• Instructions to follow: Look at the entries below and reproduce them exactly.

Records from a dataset:
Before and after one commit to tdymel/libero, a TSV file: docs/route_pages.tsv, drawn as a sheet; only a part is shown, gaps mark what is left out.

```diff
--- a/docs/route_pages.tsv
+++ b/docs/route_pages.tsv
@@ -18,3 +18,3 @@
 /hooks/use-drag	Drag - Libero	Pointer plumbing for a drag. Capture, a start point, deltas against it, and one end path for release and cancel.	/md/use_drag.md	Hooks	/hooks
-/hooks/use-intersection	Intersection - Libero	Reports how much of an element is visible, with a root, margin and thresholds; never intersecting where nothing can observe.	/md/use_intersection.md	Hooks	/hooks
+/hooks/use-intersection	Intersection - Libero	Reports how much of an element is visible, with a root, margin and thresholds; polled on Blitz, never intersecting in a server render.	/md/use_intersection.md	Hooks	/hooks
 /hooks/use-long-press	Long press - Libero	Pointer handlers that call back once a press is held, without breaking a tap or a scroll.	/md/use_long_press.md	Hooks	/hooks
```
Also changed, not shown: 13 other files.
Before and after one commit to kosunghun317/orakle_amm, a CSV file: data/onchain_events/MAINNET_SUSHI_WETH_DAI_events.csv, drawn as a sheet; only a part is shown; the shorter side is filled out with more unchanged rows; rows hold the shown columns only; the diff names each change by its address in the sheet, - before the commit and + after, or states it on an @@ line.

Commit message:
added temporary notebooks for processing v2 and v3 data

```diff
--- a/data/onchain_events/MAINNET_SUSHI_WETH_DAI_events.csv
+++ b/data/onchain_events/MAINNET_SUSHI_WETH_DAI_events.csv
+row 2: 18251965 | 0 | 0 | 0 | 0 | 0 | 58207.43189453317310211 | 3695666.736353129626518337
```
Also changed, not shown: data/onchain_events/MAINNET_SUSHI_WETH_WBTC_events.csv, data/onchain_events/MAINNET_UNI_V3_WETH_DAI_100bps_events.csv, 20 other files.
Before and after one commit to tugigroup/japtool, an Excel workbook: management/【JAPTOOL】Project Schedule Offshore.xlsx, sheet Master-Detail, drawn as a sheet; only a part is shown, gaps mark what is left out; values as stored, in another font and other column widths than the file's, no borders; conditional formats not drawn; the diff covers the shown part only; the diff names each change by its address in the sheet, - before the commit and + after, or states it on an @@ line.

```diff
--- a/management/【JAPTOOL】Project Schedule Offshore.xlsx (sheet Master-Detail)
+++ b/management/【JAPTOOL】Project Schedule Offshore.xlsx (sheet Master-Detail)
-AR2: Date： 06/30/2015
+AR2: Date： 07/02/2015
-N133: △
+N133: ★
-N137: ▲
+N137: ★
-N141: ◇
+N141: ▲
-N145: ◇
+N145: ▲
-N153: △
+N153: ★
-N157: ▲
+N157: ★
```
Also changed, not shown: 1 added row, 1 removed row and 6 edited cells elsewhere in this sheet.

• Completed exercise:
Before and after one commit to tdymel/libero, a TSV file: docs/route_pages.tsv, drawn as a sheet; only a part is shown, gaps mark what is left out.

```diff
--- a/docs/route_pages.tsv
+++ b/docs/route_pages.tsv
@@ -18,3 +18,3 @@
 /hooks/use-drag	Drag - Libero	Pointer plumbing for a drag. Capture, a start point, deltas against it, and one end path for release and cancel.	/md/use_drag.md	Hooks	/hooks
-/hooks/use-intersection	Intersection - Libero	Reports how much of an element is visible, with a root, margin and thresholds; never intersecting where nothing can observe.	/md/use_intersection.md	Hooks	/hooks
+/hooks/use-intersection	Intersection - Libero	Reports how much of an element is visible, with a root, margin and thresholds; polled on Blitz, never intersecting in a server render.	/md/use_intersection.md	Hooks	/hooks
 /hooks/use-long-press	Long press - Libero	Pointer handlers that call back once a press is held, without breaking a tap or a scroll.	/md/use_long_press.md	Hooks	/hooks
```
Also changed, not shown: 13 other files.
Before and after one commit to kosunghun317/orakle_amm, a CSV file: data/onchain_events/MAINNET_SUSHI_WETH_DAI_events.csv, drawn as a sheet; only a part is shown; the shorter side is filled out with more unchanged rows; rows hold the shown columns only; the diff names each change by its address in the sheet, - before the commit and + after, or states it on an @@ line.

Commit message:
added temporary notebooks for processing v2 and v3 data

```diff
--- a/data/onchain_events/MAINNET_SUSHI_WETH_DAI_events.csv
+++ b/data/onchain_events/MAINNET_SUSHI_WETH_DAI_events.csv
+row 2: 18251965 | 0 | 0 | 0 | 0 | 0 | 58207.43189453317310211 | 3695666.736353129626518337
```
Also changed, not shown: data/onchain_events/MAINNET_SUSHI_WETH_WBTC_events.csv, data/onchain_events/MAINNET_UNI_V3_WETH_DAI_100bps_events.csv, 20 other files.
Before and after one commit to tugigroup/japtool, an Excel workbook: management/【JAPTOOL】Project Schedule Offshore.xlsx, sheet Master-Detail, drawn as a sheet; only a part is shown, gaps mark what is left out; values as stored, in another font and other column widths than the file's, no borders; conditional formats not drawn; the diff covers the shown part only; the diff names each change by its address in the sheet, - before the commit and + after, or states it on an @@ line.

```diff
--- a/management/【JAPTOOL】Project Schedule Offshore.xlsx (sheet Master-Detail)
+++ b/management/【JAPTOOL】Project Schedule Offshore.xlsx (sheet Master-Detail)
-AR2: Date： 06/30/2015
+AR2: Date： 07/02/2015
-N133: △
+N133: ★
-N137: ▲
+N137: ★
-N141: ◇
+N141: ▲
-N145: ◇
+N145: ▲
-N153: △
+N153: ★
-N157: ▲
+N157: ★
```
Also changed, not shown: 1 added row, 1 removed row and 6 edited cells elsewhere in this sheet.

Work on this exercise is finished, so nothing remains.